Teva introduces Fluconazole for oral suspension
ALEXANDRIA, Va. The federal government should crack down harder on organized criminal activity against retailers with stiffer penalties and tougher oversight, a Walgreens representative told Congress today.
Addressing the U.S. House Judiciary Subcommittee on Crime, Terrorism, and Homeland Security, Walgreens security expert Frank Muscato discussed the growing problem of organized retail theft and its impact on chain drug stores. His testimony came as Congress mulls three bills aimed at combating organized retail crime, or ORC.
“ORC is an extremely sophisticated and coordinated crime,” Muscato told the House panel. “It involves highly structured organizations and gangs that hire and control teams of thieves to steal merchandise in large quantities.
“The legislation currently being considered would make ORC a federal criminal offense, which would be extremely helpful in prosecuting more of these large, multi-jurisdictional cases,” Muscato added. “ORC is not garden variety shoplifting. It is organized crime and should be treated as such with stronger penalties and enforcement.”
Organized crime drains more than $30 billion a year from retail business, according to the National Association of Chain Drug Stores, resulting in increased costs for merchants, higher prices for consumers, and lost tax revenue for state and local governments. “These crimes are perpetrated by sophisticated crime rings that often use the proceeds to fund other criminal activity,” NACDS noted.
The hearing examined three bills that would combat organized retail crime: H.R. 6713, the “E-fencing Enforcement Act of 2008;” H.R. 6491, the “Organized Retail Crime Act of 2008;” and S. 3434, the “Combating Organized Retail Crime Act of 2008.” The E-fencing Enforcement Act was introduced by Rep. Robert Scott [D-Va.], chairman of the Subcommittee on Crime, Terrorism and Homeland Security.
“Organized retail crime drains businesses, harms consumers, and sustains illegal activities that jeopardize public safety,” said NACDS president and CEO Steven Anderson. “We applaud Chairman Scott and his colleagues for their commitment to stopping this growing problem.”
NACDS is a member of the Coalition Against Organized Retail Crime, established to address the large-quantity theft and re-selling of products such as infant formula, over-the-counter medicines, health and beauty aids, razor blades, batteries and electronics through flea markets, pawn shops, small retail establishments, and online auction sites.
Study questions Lipitor’s efficacy for women
NEW YORK A study published in the Journal of Empirical Legal Studies has shown that Pfizer’s blockbuster drug Lipitor does little to reduce the risk of cardiovascular problems in women.
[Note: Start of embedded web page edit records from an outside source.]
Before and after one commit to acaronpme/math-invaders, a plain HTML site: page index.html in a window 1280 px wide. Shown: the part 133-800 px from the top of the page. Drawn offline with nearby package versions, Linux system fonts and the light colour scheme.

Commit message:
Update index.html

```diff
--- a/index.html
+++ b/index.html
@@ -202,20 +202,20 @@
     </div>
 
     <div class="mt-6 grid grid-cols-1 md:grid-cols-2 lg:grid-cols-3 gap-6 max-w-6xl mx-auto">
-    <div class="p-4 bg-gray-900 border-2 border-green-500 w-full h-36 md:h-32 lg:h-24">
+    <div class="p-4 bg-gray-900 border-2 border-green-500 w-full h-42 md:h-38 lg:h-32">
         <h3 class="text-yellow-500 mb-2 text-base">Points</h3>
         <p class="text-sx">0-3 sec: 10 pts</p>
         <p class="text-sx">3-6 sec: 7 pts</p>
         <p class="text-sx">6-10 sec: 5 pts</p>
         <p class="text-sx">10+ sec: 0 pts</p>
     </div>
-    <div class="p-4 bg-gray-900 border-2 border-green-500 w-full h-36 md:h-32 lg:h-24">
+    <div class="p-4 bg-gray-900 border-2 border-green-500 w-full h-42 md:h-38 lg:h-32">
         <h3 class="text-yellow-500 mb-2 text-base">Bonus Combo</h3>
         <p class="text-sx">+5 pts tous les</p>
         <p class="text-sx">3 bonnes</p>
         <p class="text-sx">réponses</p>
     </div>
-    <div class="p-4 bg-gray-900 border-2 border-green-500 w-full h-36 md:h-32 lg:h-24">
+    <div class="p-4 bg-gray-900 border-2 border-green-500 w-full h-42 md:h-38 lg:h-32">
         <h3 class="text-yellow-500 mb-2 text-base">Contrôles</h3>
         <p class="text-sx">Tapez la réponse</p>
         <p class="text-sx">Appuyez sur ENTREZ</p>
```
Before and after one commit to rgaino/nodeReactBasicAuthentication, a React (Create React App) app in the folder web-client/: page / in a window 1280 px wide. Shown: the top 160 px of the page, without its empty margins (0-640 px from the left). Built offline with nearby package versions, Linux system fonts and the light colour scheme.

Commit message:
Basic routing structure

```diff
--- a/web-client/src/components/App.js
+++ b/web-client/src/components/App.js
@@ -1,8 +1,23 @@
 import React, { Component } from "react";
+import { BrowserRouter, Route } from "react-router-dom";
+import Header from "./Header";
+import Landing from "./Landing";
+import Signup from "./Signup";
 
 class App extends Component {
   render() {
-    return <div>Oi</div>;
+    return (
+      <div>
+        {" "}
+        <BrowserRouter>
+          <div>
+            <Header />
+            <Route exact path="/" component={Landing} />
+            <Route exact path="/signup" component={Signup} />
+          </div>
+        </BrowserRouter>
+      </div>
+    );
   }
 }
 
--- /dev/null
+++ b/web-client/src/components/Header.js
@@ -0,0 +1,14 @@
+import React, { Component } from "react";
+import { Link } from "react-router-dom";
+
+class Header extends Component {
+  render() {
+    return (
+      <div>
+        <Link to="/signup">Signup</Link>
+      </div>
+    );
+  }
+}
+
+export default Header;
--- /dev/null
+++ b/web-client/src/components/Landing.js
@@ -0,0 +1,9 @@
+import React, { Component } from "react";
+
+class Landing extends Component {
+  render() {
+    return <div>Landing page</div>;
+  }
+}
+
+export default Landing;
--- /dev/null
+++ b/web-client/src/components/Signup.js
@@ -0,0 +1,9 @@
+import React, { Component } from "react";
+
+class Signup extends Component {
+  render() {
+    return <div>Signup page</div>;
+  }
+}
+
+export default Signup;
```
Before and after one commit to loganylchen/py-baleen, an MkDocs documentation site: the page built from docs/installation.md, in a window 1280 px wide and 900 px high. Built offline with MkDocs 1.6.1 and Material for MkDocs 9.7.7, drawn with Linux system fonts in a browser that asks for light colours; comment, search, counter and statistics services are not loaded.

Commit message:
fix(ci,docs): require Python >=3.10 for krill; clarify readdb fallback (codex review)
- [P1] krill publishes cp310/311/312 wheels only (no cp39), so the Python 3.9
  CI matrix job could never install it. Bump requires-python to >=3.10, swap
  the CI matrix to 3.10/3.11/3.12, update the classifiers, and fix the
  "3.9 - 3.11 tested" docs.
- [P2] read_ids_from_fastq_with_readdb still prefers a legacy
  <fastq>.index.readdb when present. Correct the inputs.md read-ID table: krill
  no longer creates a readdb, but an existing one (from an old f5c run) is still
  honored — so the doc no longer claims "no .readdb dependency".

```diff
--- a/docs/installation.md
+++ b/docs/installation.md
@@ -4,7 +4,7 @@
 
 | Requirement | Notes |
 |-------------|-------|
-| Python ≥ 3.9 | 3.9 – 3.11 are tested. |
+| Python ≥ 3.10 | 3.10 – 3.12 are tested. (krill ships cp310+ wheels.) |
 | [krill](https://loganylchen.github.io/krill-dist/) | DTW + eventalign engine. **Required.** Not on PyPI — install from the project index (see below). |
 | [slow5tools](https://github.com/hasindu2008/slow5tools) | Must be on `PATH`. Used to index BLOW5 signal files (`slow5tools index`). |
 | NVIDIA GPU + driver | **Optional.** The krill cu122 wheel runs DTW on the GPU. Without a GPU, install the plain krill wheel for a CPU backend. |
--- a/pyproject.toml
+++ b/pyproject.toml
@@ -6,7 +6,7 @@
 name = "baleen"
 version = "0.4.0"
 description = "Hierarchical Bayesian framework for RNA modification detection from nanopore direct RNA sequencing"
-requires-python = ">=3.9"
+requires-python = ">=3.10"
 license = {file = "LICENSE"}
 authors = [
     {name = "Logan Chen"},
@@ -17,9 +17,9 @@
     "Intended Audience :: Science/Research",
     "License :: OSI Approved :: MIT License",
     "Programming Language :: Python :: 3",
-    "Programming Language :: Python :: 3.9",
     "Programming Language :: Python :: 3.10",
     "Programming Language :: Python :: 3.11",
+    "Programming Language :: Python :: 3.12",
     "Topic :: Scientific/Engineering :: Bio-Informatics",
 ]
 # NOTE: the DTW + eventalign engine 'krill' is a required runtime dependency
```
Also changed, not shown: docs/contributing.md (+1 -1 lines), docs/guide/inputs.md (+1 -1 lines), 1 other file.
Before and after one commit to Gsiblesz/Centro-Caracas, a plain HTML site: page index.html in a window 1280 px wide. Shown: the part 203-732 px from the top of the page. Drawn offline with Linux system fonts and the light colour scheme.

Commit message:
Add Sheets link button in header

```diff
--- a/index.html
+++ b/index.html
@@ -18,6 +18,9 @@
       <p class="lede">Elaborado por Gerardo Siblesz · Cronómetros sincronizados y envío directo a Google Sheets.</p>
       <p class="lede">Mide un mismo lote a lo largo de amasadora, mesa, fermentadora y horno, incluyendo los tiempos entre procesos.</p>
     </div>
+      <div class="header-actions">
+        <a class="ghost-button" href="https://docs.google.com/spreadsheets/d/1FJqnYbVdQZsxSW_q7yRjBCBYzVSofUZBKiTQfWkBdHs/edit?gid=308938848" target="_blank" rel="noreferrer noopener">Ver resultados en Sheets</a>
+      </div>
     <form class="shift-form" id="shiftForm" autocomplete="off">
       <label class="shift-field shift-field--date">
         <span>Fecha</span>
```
The study was based on analysis of previous studies on drugs’ effects on cardiovascular health in men and women. Studies had shown that the reduction in heart attack risk was statistically significant in men who used Lipitor (atorvastatin calcium), but not in women.
“Our findings indicate that each year, reasonably health women spend billions of dollars on drugs in the hope of preventing heart attacks but that scientific evidence supporting their hope does not exist.”
Study shows long-term use of Avonex improves quality of life
MONTREAL Data from a study has shown long-term benefits among patients using Avonex to treat relapsing multiple sclerosis, drug maker Biogen Idec announced Thursday.
The study—called Assessment of Drug Utilization, Early Treatment and Clinical Outcomes, or ASSURANCE—represented a long-term follow-up of patients who participated in the Multiple Sclerosis Collaborative Research Group, the original phase III pivotal trial from which Avonex (interferon beta-1a IM) was approved.
“As a physician, my goal in treating my MS patients is to delay disability progression and help them maintain their normal lifestyle for as long as possible,” said Robert Bermel of the Mellen Center for Multiple Sclerosis Treatment and Research at the Cleveland Clinic. “This follow-up study identifies a group of patients who achieved benefits from long-term treatment and underscores the importance of starting on and continuing an effective therapy for MS.”